By Keegan D’Alfonso
Dorm construction and the planning process for chapel were major points of interest at Cedarville’s Thursday night Town Hall meeting. Cedarville President Dr. Thomas White and his wife Joy White, assistant professor of women’s studies, answered students’ questions on topics ranging from favorite date night to why the guys are roughing it in Lawlor while the girls get brand new dorms with high ceilings and larger rooms.
Dr. White addressed a number of questions that focused on why the new dorm held fewer female students than the dorm it was meant to replace and why the dorm currently under construction is also going to be a female dorm rather than a male dorm.
The main reason the new dorms focused on larger rooms and community spaces versus the number of beds was to encourage discipleship and improve retention.
“We would call it discipleship,” Dr. White said. “Secular institutions do the same thing and they call it student retention. Because if you develop friendships you are less likely to leave an institution and you’re more likely to stay at a location and to feel like you’re plugged in.”
Dr. White said discipleship is the model the university bases all the student housing on, and future dorms will follow that model as well.
Although the dorm currently under construction was originally intended to be a male dorm, it was changed to a female dorm due to the higher than expected number of incoming freshman students with a larger percentage of them being female. However, Dr. White said the university could switch the dorm to a male dorm if there are a greater number of male students next year.
The urgency for female housing was caused by the large number of female students that forced the administration to delay closing Faith, a women’s dorm, Faith. Although Cedarville has seen an upward tick in enrollment every year, this year’s enrollment was much greater than previous years. Prof. White said that this year’s enrollment increase included a greater number of undergrad students, while previous years had more graduate and College Now students.
Chapel was also a big discussion point at the meeting with one student asking for more worship chapels and others asking detailed questions about speaker selection and women in chapel.
Currently, there is one worship chapel a month, and Dr. White said that number probably wouldn’t change because of the large number of visiting speakers the university has planned this semester. Dr. White also said they plan an “ebb and flow” for chapel services.
“We try to give you a lighter week after a heavier week,” Dr. White said. “So, if you notice end times and testimonies and when they’re inserted, it’s all ebb and flow.”
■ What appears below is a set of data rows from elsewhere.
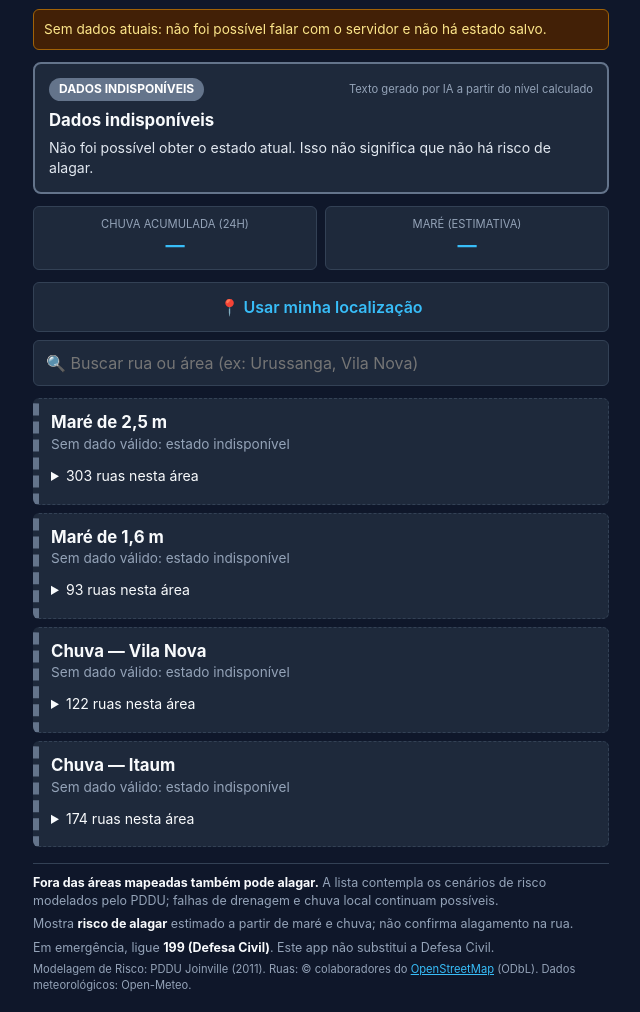
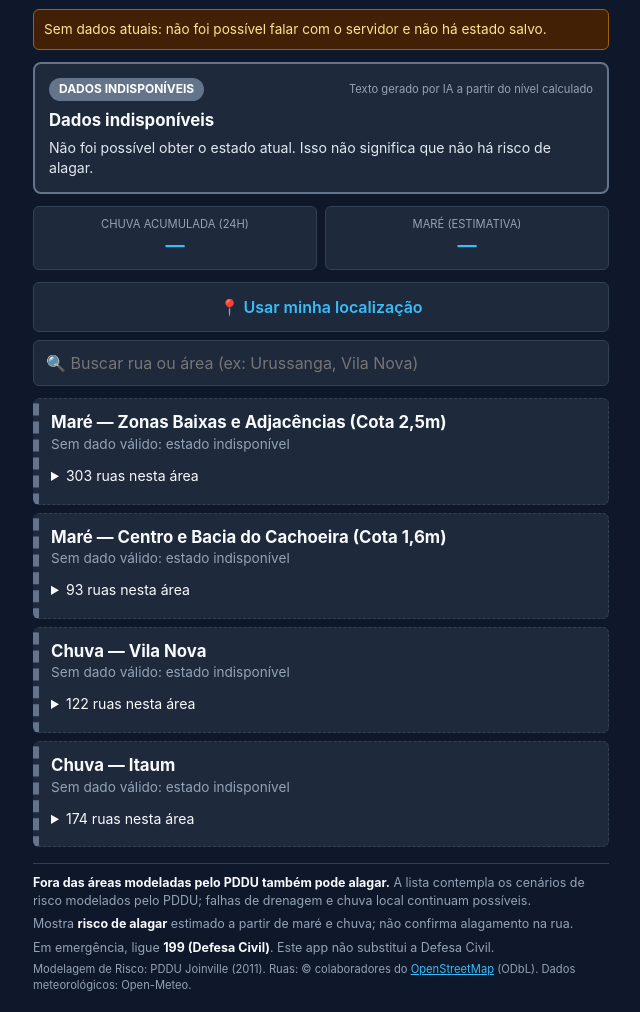
Before and after one commit to Maiquel-Devs/joinville-alerta-v2, a plain HTML site: page index.html in a window 1280 px wide. Shown: the part 87-1099 px from the top of the page, without its empty margins (319-959 px from the left). Drawn offline with Linux system fonts and the light colour scheme; no server answers.

Commit message:
feat(ui): implementar auto-expansao de cartoes ativos e cores indicativas de risco
- Auto-expande cartoes de faixas ativas para evitar cliques em situacao de emergência
- Adiciona cores indicativas (verde, amarelo, vermelho) nas listas de ruas
- Melhora a clareza geografica das faixas de mare no Centro e Zonas Baixas
- Atualiza textos do rodape removendo referencias a mapas visuais

```diff
--- a/app.js
+++ b/app.js
@@ -10,8 +10,8 @@
   // Ordem = prioridade de exibição entre faixas ativas (pior primeiro). Espelha o backend
   // (config.NIVEL_DA_FAIXA); o front não decide nível. Cada faixa é um grupo da lista.
   const FAIXAS = [
-    { id: 'mare_2_5', rotulo: 'Maré de 2,5 m', mancha: 'data/geojson/mare_cachoeira_2_5m.geojson' },
-    { id: 'mare_1_6', rotulo: 'Maré de 1,6 m', mancha: 'data/geojson/mare_cachoeira_1_6m.geojson' },
+    { id: 'mare_2_5', rotulo: 'Maré — Zonas Baixas e Adjacências (Cota 2,5m)', mancha: 'data/geojson/mare_cachoeira_2_5m.geojson' },
+    { id: 'mare_1_6', rotulo: 'Maré — Centro e Bacia do Cachoeira (Cota 1,6m)', mancha: 'data/geojson/mare_cachoeira_1_6m.geojson' },
     { id: 'pluvial_vila_nova', rotulo: 'Chuva — Vila Nova', mancha: 'data/geojson/inundacao_vila_nova.geojson' },
     { id: 'pluvial_itaum', rotulo: 'Chuva — Itaum', mancha: 'data/geojson/inundacao_itaum.geojson' },
   ];
@@ -19,6 +19,8 @@
   // Vila Nova: decisão de 08/10/2026 (cenário Atual, 25 anos). Ver CLAUDE.md.
   const filtroDe = (id) => (id === 'pluvial_vila_nova' ? (f) => f.properties.status_1 === 'Atual' && f.properties.tempretor === '25 anos' : undefined);
 
+  // Rótulo curto do estado da faixa em cada rua (o front só repete o que o back-end decidiu).
+  const TAG_RUA = { ativa: '🔴 Faixa ativa', inativa: '⚪ Nenhuma faixa ativa agora', indisponivel: '⚪ Indisponível' };
   const ROTULO_NIVEL = { atencao: 'atenção', indisponivel: 'indisponível' }; // provisório (CLAUDE.md: nomes dos níveis em aberto)
   const TEXTO_ESTADO = {
     ativa: 'Faixa ativa agora: risco de alagar',
@@ -200,7 +202,10 @@
     const ate = limite.get(f.id) || LIMITE_RUAS;
     for (const r of ruas.slice(0, ate)) {
       const item = document.createElement('li');
-      item.textContent = r.nome;
+      const tag = document.createElement('span');
+      tag.className = `tag ${e}`;
+      tag.textContent = TAG_RUA[e];
+      item.append(r.nome, ' ', tag);
       ul.append(item);
     }
     if (ruas.length > ate) {
--- a/index.html
+++ b/index.html
@@ -59,7 +59,7 @@
   </main>
 
   <footer>
-    <p><strong>Fora das áreas mapeadas também pode alagar.</strong> A lista contempla os cenários de risco modelados pelo PDDU; falhas de drenagem e chuva local continuam possíveis.</p>
+    <p><strong>Fora das áreas modeladas pelo PDDU também pode alagar.</strong> A lista contempla os cenários de risco modelados pelo PDDU; falhas de drenagem e chuva local continuam possíveis.</p>
     <p>Mostra <strong>risco de alagar</strong> estimado a partir de maré e chuva; não confirma alagamento na rua.</p>
     <p>Em emergência, ligue <strong>199 (Defesa Civil)</strong>. Este app não substitui a Defesa Civil.</p>
     <p class="muted">Modelagem de Risco: PDDU Joinville (2011). Ruas: © colaboradores do <a href="https://www.openstreetmap.org/copyright" target="_blank" rel="noopener">OpenStreetMap</a> (ODbL). Dados meteorológicos: Open-Meteo.</p>
--- a/style.css
+++ b/style.css
@@ -178,3 +178,9 @@ footer {
 }
 footer p { margin-bottom: 6px; }
 footer strong { color: var(--text-primary); }
+
+/* Marca de estado em cada rua: ícone + texto (não depende só de cor) */
+.cartao .ruas li { display: flex; justify-content: space-between; align-items: center; gap: 8px; }
+.tag { flex: none; font-size: 0.72rem; font-weight: 600; padding: 2px 8px; border-radius: 999px; border: 1px solid var(--border-color); color: var(--text-muted); }
+.tag.ativa { background: #7f1d1d; border-color: #fca5a5; color: #fee2e2; }
+.tag.indisponivel { border-style: dashed; }
```
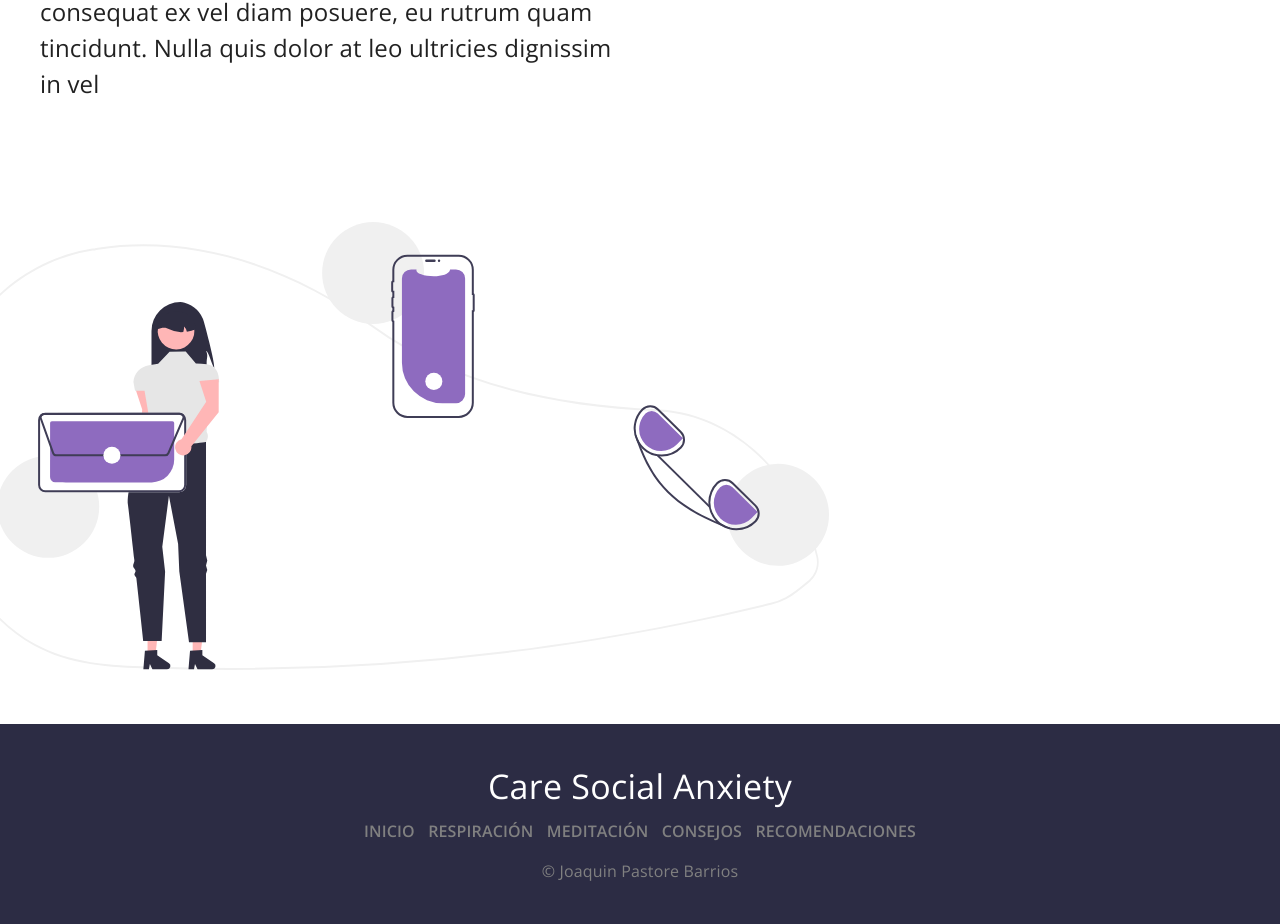
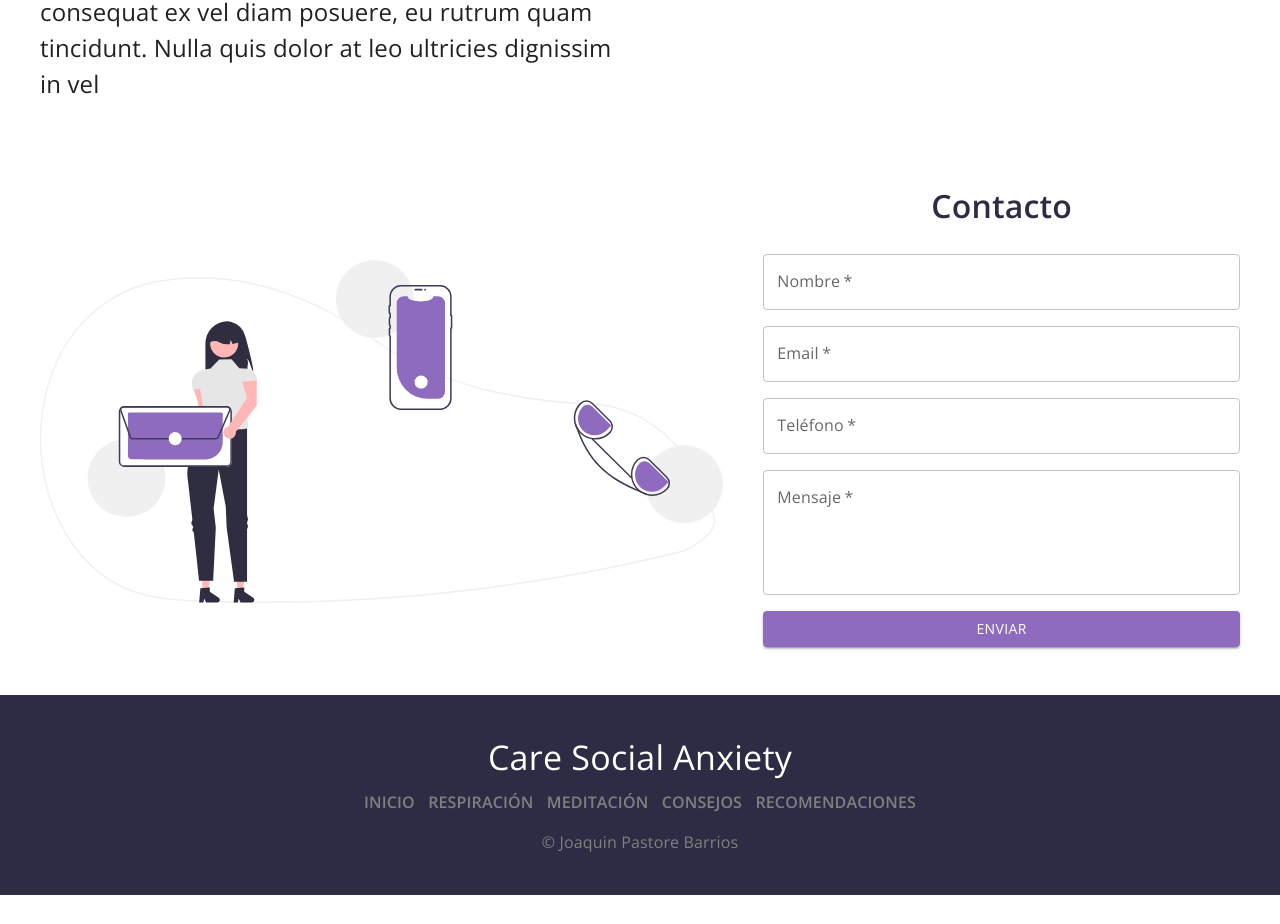
Before and after one commit to JoaquinJPB/TFG, a React (Create React App) app: page / in a window 1280 px wide. Shown: the part 1355-2279 px from the top of the page. After the commit the page ends 2250 px from the top, so only its background shows below. Built offline with nearby package versions, Linux system fonts and the light colour scheme; no server answers.

Commit message:
Home Contact style

```diff
--- a/src/components/HomeContact.jsx
+++ b/src/components/HomeContact.jsx
@@ -1,4 +1,5 @@
-import { Grid } from "@mui/material"
+import { Button, Grid, TextField } from "@mui/material"
+import styles from "../styles/Home.module.css"
 
 import imgHomeContact from "../images/undraw_contact_us_re_4qqt.svg"
 
@@ -15,7 +16,11 @@ const HomeContact = () => {
         mt={5}
       >
         <figure>
-						<img src={imgHomeContact} alt="Contact us" />
+          <img
+            src={imgHomeContact}
+            alt="Contact us"
+            className={styles.imgHome}
+          />
         </figure>
       </Grid>
       <Grid
@@ -23,10 +28,59 @@ const HomeContact = () => {
         xs={12}
         md={5}
         display={"flex"}
+				flexDirection={"column"}
         justifyContent={"center"}
         alignItems={"center"}
       >
-
+				<h2 className={styles.contactTitle}>Contacto</h2>
+        <form>
+          <Grid container spacing={2} mt={1}>
+            <Grid item xs={12}>
+              <TextField
+                label="Nombre"
+                placeholder="Introduce un nombre"
+                variant="outlined"
+                fullWidth
+                required
+              />
+            </Grid>
+            <Grid item xs={12}>
+              <TextField
+                label="Email"
+								type="email"
+                placeholder="Introduce un email"
+                variant="outlined"
+                fullWidth
+                required
+              />
+            </Grid>
+            <Grid item xs={12}>
+              <TextField
+                label="Teléfono"
+								type="number"
+                placeholder="Introduce un teléfono"
+                variant="outlined"
+                fullWidth
+                required
+              />
+            </Grid>
+            <Grid item xs={12}>
+              <TextField
+                label="Mensaje"
+								multiline rows={4}
+                placeholder="Introduce tu mensaje"
+                variant="outlined"
+                fullWidth
+                required
+              />
+            </Grid>
+            <Grid item xs={12}>
+              <Button type="submit" variant="contained" fullWidth sx={{backgroundColor: "var(--primaryColor)"}}>
+                Enviar
+              </Button>
+            </Grid>
+          </Grid>
+        </form>
       </Grid>
     </Grid>
   )
--- a/src/styles/Home.module.css
+++ b/src/styles/Home.module.css
@@ -39,7 +39,7 @@
   width: 100%;
 }
 
-.sectionTitle, .aboutTitle{
+.sectionTitle, .aboutTitle, .contactTitle{
   font-size: 2rem;
   font-weight: 600;
   color: var(--secondaryColor);
@@ -49,6 +49,10 @@
 .aboutDescription{
   margin-top: 1rem;
   font-size: 1.5rem;
+}
+
+button:hover{
+  background-color: black !important;
 }
 
 
```
Lines whose indentation alone changed are shown as unchanged.
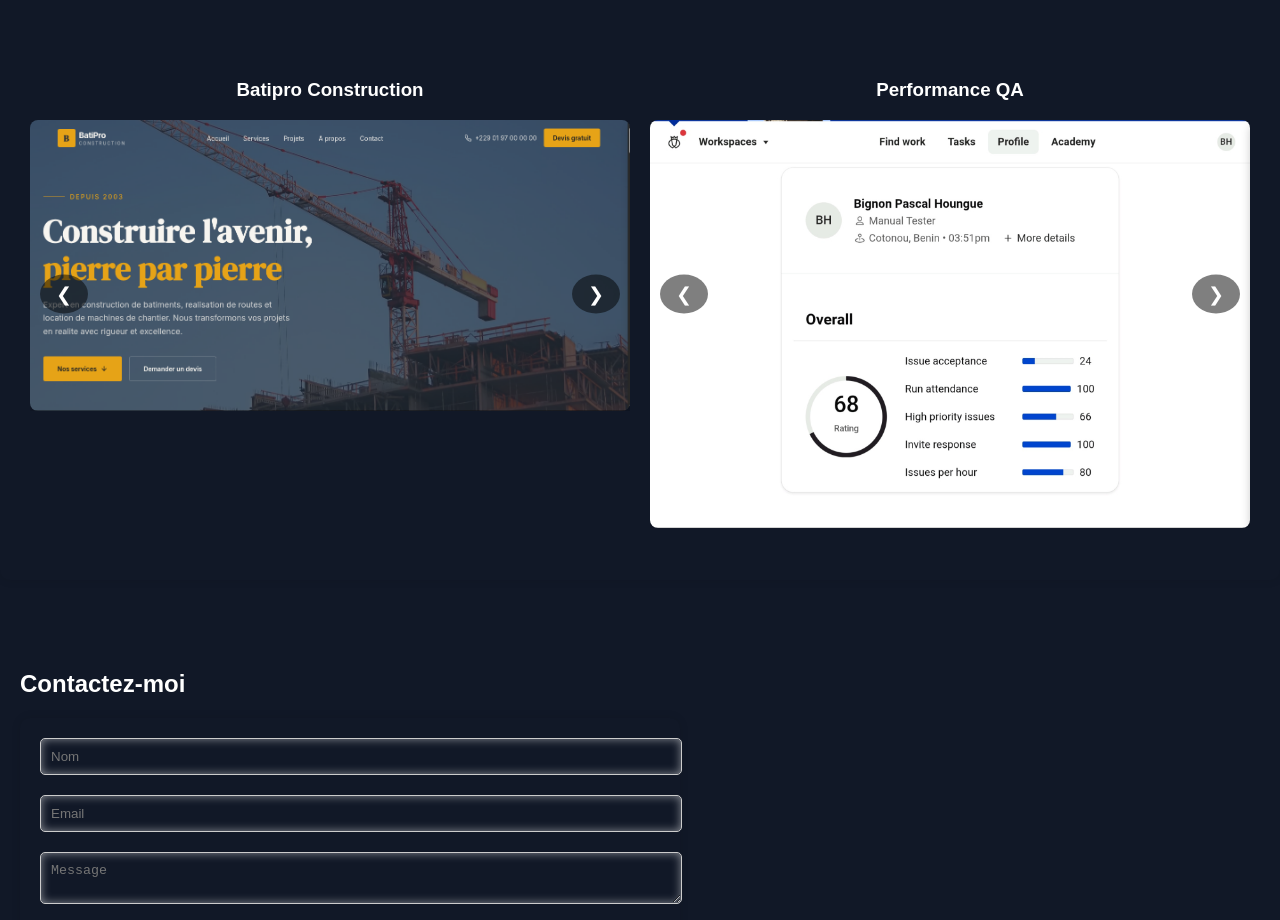
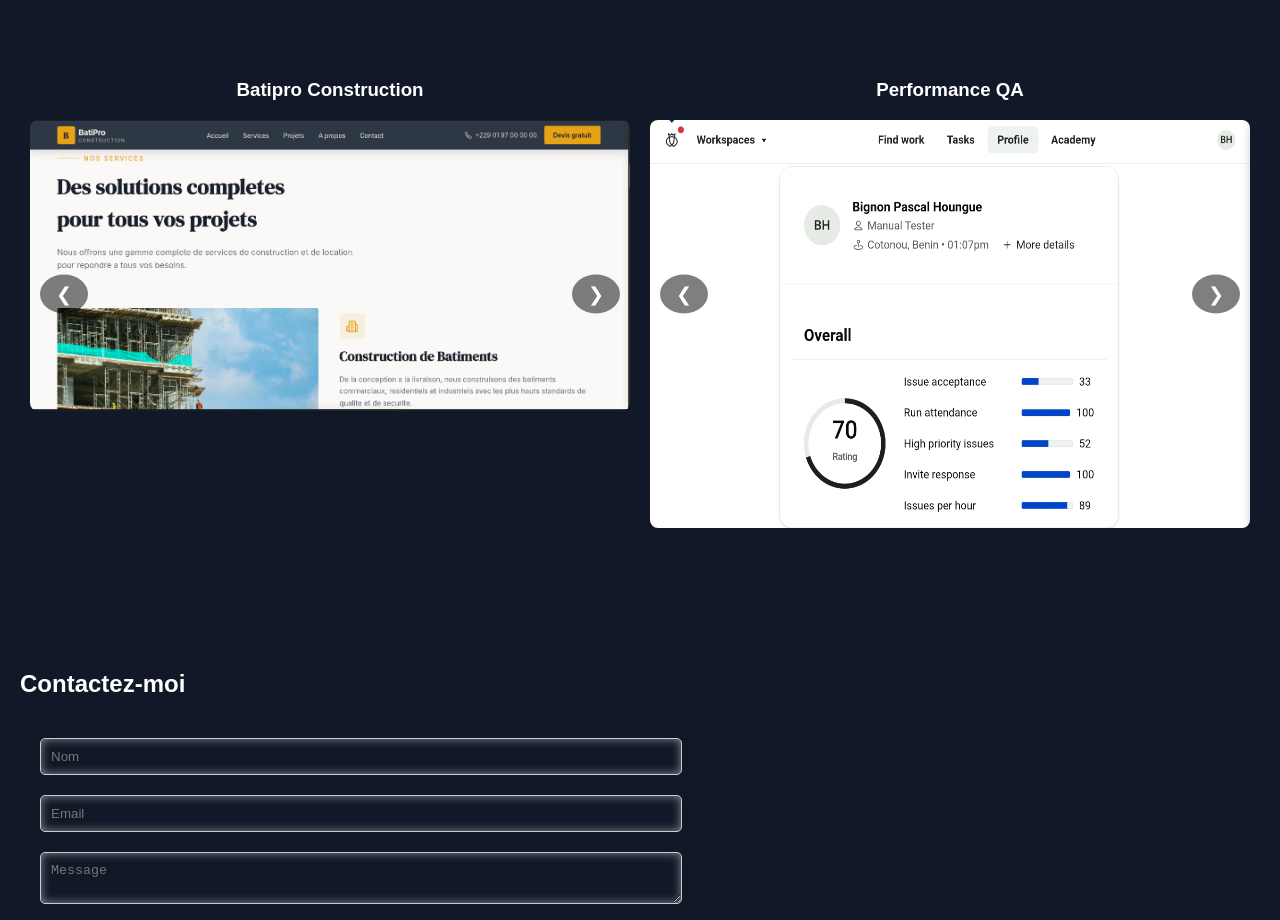
Before and after one commit to Houngue15/Houngue15.github.io, a plain HTML site: page index.html in a window 1280 px wide. Shown: the part 2055-2975 px from the top of the page. Drawn offline with Linux system fonts and the light colour scheme.

Commit message:
Add automatic scrolling for additional carousels

```diff
--- a/index.html
+++ b/index.html
@@ -248,9 +248,11 @@
   container.insertBefore(container.lastElementChild, container.firstElementChild); // déplace la dernière image au début
 }
 
-// Optionnel : défilement automatique toutes les 3s
+//Défilement automatique toutes les 3s
 setInterval(() => nextSlide('blog-carousel'), 3000);
 setInterval(() => nextSlide('ecole-carousel'), 4000);
+setInterval(() => nextSlide('batipro-carousel'), 3000);
+setInterval(() => nextSlide('performance-carousel'), 3000);
 </script>
 
 
```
Dr. White said that many times the university has guest speakers to increase exposure for the university. This gives the university the ability to show pastors and other visitors how Cedarville is different from other universities with its Christ-centeredness and intentionality through its daily chapel service. By impressing visitors with the importance Cedarville puts on Christ-centeredness, the university hopes to continue to draw more students as well as encourage more donors, which would allow for more growth and more scholarships to reduce the cost of attendance.
Dr. White also explained that while women give testimonies in chapel, they don’t expound on scripture because the university holds a strong stance on the teaching of Scripture.
“What I Timothy says is ‘do not permit a woman to teach or have authority over men,’” Dr. White said. “We try to set a good example about what we believe should happen at the local church, and we try to make sure to live by what the Scripture says.”
Many other topics were addressed at the town hall meeting, which appeared to be popular with the students. The event was planned to last one hour but lasted over an hour and a half with a continual stream of questions. Because of the positive reaction, Dr. White said he will hold another town hall meeting next semester.
Keegan D’Alfonso is a junior journalism major and the Editor-in-Chief for Cedars. He was a sergeant in the Marines and has a passion for intercultural communication.